» **BRIEF**: Each line of the records below that holds "androidx" should be copied out.

= = =

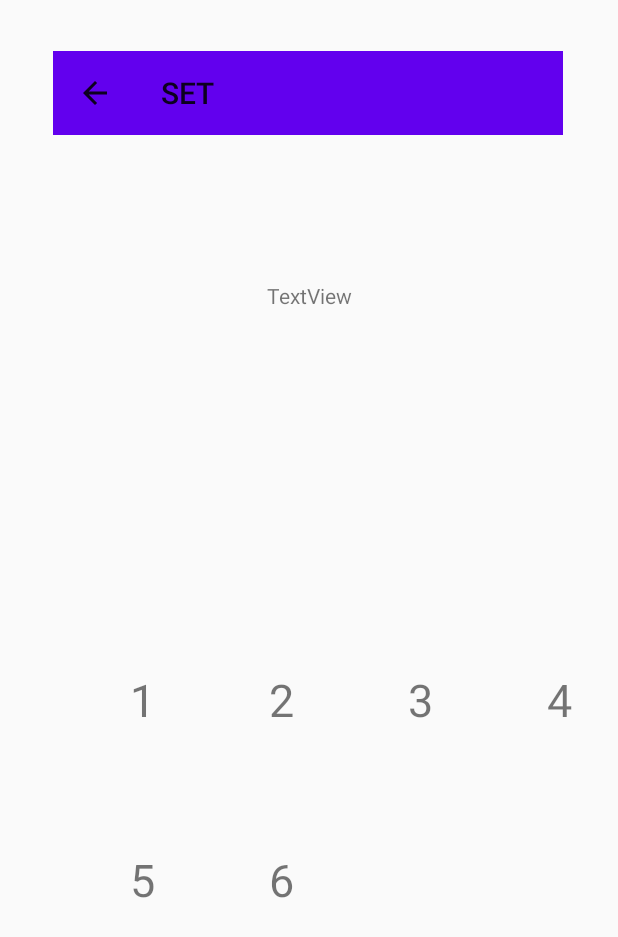
After one commit to sssinha0/Quizapp, an Android app: the Set screen opened directly, with no data from a screen before it, on a phone screen of 412 x 824 dp. The commit adds this screen. Shown: the top 937 px of the screen. Run offline under Robolectric (Android 15) with nearby library versions, the phone set to English and light mode, and no system bars; Roboto replaces fonts that are not available here.

Commit message:
"splash ,facebook"

```diff
--- a/app/build.gradle
+++ b/app/build.gradle
@@ -37,7 +37,7 @@ dependencies {
     annotationProcessor 'com.github.bumptech.glide:compiler:4.11.0'
     androidTestImplementation 'androidx.test.ext:junit:1.1.2'
     androidTestImplementation 'androidx.test.espresso:espresso-core:3.3.0'
-    implementation 'com.facebook.android:facebook-android-sdk:[4,5)'
+    implementation 'com.facebook.android:facebook-android-sdk:4.42.0'
     implementation 'com.google.android.gms:play-services-auth:18.1.0'
 
 }
--- a/app/src/main/AndroidManifest.xml
+++ b/app/src/main/AndroidManifest.xml
@@ -11,7 +11,10 @@
         android:roundIcon="@mipmap/ic_launcher_round"
         android:supportsRtl="true"
         android:theme="@style/AppTheme">
-        <activity android:name=".profile_detail"></activity>
+        <activity android:name=".QuestionActivity"></activity>
+        <activity android:name=".Set" />
+        <activity android:name=".Descrpion_Grid" />
+        <activity android:name=".profile_detail" />
         <activity android:name=".Quiz_play" />
         <activity android:name=".Quiz_descrption" />
         <activity android:name=".Signup" />
--- /dev/null
+++ b/app/src/main/java/com/example/quizapp/Set.java
@@ -0,0 +1,39 @@
+package com.example.quizapp;
+
+import androidx.annotation.NonNull;
+import androidx.appcompat.app.AppCompatActivity;
+import androidx.appcompat.widget.Toolbar;
+
+import android.os.Bundle;
+import android.view.MenuItem;
+import android.widget.GridView;
+
+
+
+public class Set extends AppCompatActivity {
+    Toolbar toolbar;
+    GridView setgridview;
+    @Override
+    protected void onCreate(Bundle savedInstanceState) {
+        super.onCreate(savedInstanceState);
+        setContentView(R.layout.activity_set);
+        toolbar=findViewById(R.id.settoolbar);
+        setSupportActionBar(toolbar);
+        getSupportActionBar().setTitle("SET");
+        getSupportActionBar().setDisplayHomeAsUpEnabled(true);
+        setgridview=findViewById(R.id.setgrid);
+        setAdapter adapter=new setAdapter(6);
+        setgridview.setAdapter(adapter);
+
+
+    }
+
+    @Override
+    public boolean onOptionsItemSelected(@NonNull MenuItem item) {
+
+        if(item.getItemId()==android.R.id.home){
+            Set.this.finish();
+        }
+        return super.onOptionsItemSelected(item);
+    }
+}
--- /dev/null
+++ b/app/src/main/java/com/example/quizapp/setAdapter.java
@@ -0,0 +1,50 @@
+package com.example.quizapp;
+
+import android.content.Intent;
+import android.view.LayoutInflater;
+import android.view.View;
+import android.view.ViewGroup;
+import android.widget.BaseAdapter;
+import android.widget.TextView;
+
+public class setAdapter extends BaseAdapter {
+private  int numofset;
+
+    public setAdapter(int numofset) {
+        this.numofset = numofset;
+    }
+
+    @Override
+    public int getCount() {
+        return numofset;
+    }
+
+    @Override
+    public Object getItem(int i) {
+        return null;
+    }
+
+    @Override
+    public long getItemId(int i) {
+        return 0;
+    }
+
+    @Override
+    public View getView(int i, View view, final ViewGroup viewGroup) {
+        View view1;
+        if(view==null){
+            view1= LayoutInflater.from(viewGroup.getContext()).inflate(R.layout.set_layout,viewGroup,false);
+
+        }else
+            view1=view;
+        view1.setOnClickListener(new View.OnClickListener() {
+            @Override
+            public void onClick(View view) {
+                Intent intent=new Intent(viewGroup.getContext(),QuestionActivity.class);
+                viewGroup.getContext().startActivity(intent);
+            }
+        });
+        ((TextView) view1.findViewById(R.id.setnum)).setText(String.valueOf(i+1));
+        return view1;
+    }
+}
--- a/app/src/main/res/layout/activity_quiz_descrption.xml
+++ b/app/src/main/res/layout/activity_quiz_descrption.xml
@@ -21,13 +21,15 @@
         app:layout_constraintEnd_toEndOf="parent"
         app:layout_constraintStart_toStartOf="parent"
         app:layout_constraintTop_toTopOf="parent"
-        app:layout_constraintVertical_bias="0.012" />
+        app:layout_constraintVertical_bias="0.012"
+        android:paddingStart="20dp"
+        android:paddingEnd="10dp" />
 
     <Button
         android:id="@+id/playquiz"
         android:layout_width="126dp"
         android:layout_height="63dp"
-        android:text="Let's Play"
+        android:text="@string/let_s_play"
         app:layout_constraintBottom_toBottomOf="parent"
         app:layout_constraintEnd_toEndOf="parent"
         app:layout_constraintHorizontal_bias="0.498"
--- /dev/null
+++ b/app/src/main/res/layout/activity_set.xml
@@ -0,0 +1,54 @@
+<?xml version="1.0" encoding="utf-8"?>
+<androidx.constraintlayout.widget.ConstraintLayout xmlns:android="http://schemas.android.com/apk/res/android"
+    xmlns:app="http://schemas.android.com/apk/res-auto"
+    xmlns:tools="http://schemas.android.com/tools"
+    android:layout_width="match_parent"
+    android:layout_height="match_parent"
+    tools:context=".Set">
+
+    <TextView
+        android:id="@+id/textView3"
+        android:layout_width="412dp"
+        android:layout_height="108dp"
+        android:gravity="center"
+        android:text="TextView"
+        app:layout_constraintBottom_toBottomOf="parent"
+        app:layout_constraintEnd_toEndOf="parent"
+        app:layout_constraintHorizontal_bias="1.0"
+        app:layout_constraintStart_toStartOf="parent"
+        app:layout_constraintTop_toBottomOf="@+id/settoolbar"
+        app:layout_constraintVertical_bias="0.085" />
+
+    <GridView
+        android:id="@+id/setgrid"
+        android:layout_width="0dp"
+        android:layout_height="374dp"
+        android:layout_margin="20dp"
+        android:numColumns="4"
+        app:layout_constraintHorizontal_weight="1"
+        app:layout_constraintVertical_weight="1"
+        app:layout_constraintBottom_toBottomOf="parent"
+        app:layout_constraintEnd_toEndOf="parent"
+        app:layout_constraintHorizontal_bias="0.384"
+        app:layout_constraintStart_toStartOf="parent"
+        app:layout_constraintTop_toTopOf="parent"
+        app:layout_constraintVertical_bias="0.943">
+
+    </GridView>
+
+    <androidx.appcompat.widget.Toolbar
+        android:id="@+id/settoolbar"
+        android:layout_width="340dp"
+        android:layout_height="wrap_content"
+        android:background="?attr/colorPrimary"
+        android:minHeight="?attr/actionBarSize"
+        android:theme="?attr/actionBarTheme"
+
+        app:layout_constraintBottom_toBottomOf="parent"
+        app:layout_constraintEnd_toEndOf="parent"
+        app:layout_constraintHorizontal_bias="0.492"
+        app:layout_constraintStart_toStartOf="parent"
+        app:layout_constraintTop_toTopOf="parent"
+        app:layout_constraintVertical_bias="0.044" />
+
+</androidx.constraintlayout.widget.ConstraintLayout>
--- /dev/null
+++ b/app/src/main/res/layout/set_layout.xml
@@ -0,0 +1,17 @@
+<?xml version="1.0" encoding="utf-8"?>
+<LinearLayout xmlns:android="http://schemas.android.com/apk/res/android"
+    android:layout_width="150dp"
+    android:layout_height="120dp"
+    android:layout_weight="1"
+    android:gravity="center"
+
+    android:orientation="vertical">
+
+    <TextView
+        android:id="@+id/setnum"
+        android:layout_width="match_parent"
+        android:layout_height="match_parent"
+        android:gravity="center"
+        android:text="1"
+        android:textSize="30sp" />
+</LinearLayout>
--- a/app/src/main/res/values/strings.xml
+++ b/app/src/main/res/values/strings.xml
@@ -7,4 +7,5 @@
     <string name="fb_login_protocol_scheme">fb718817428700490</string>
     <string name="textview">TextView</string>
     <string name="dec">There will 10 question in this quiz. For each correct answer you will be awarded with 1 marks.After complete the quiz you can see your score</string>
+    <string name="let_s_play">Let\'s Play</string>
 </resources>
```
Also changed, not shown: app/src/main/java/com/example/quizapp/Descrpion_Grid.java (added, +45 -0 lines), app/src/main/java/com/example/quizapp/GridAdapter.java (added, +59 -0 lines), app/src/main/java/com/example/quizapp/QuestionActivity.java (added, +14 -0 lines), app/src/main/java/com/example/quizapp/Quiz_descrption.java (+5 -5 lines), app/src/main/java/com/example/quizapp/Quiz_play.java (+7 -7 lines), app/src/main/java/com/example/quizapp/Signup.java (+69 -9 lines), app/src/main/java/com/example/quizapp/profile_detail.java (+5 -5 lines), app/src/main/res/layout/activity_question.xml (added, +96 -0 lines), app/src/main/res/layout/descrpion_grid.xml (added, +41 -0 lines), app/src/main/res/layout/layout_grid.xml (added, +17 -0 lines).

= = =

» **TASK RESULT**:
     androidTestImplementation 'androidx.test.ext:junit:1.1.2'
     androidTestImplementation 'androidx.test.espresso:espresso-core:3.3.0'
+import androidx.annotation.NonNull;
+import androidx.appcompat.app.AppCompatActivity;
+import androidx.appcompat.widget.Toolbar;
+<androidx.constraintlayout.widget.ConstraintLayout xmlns:android="http://schemas.android.com/apk/res/android"
+    <androidx.appcompat.widget.Toolbar
+</androidx.constraintlayout.widget.ConstraintLayout>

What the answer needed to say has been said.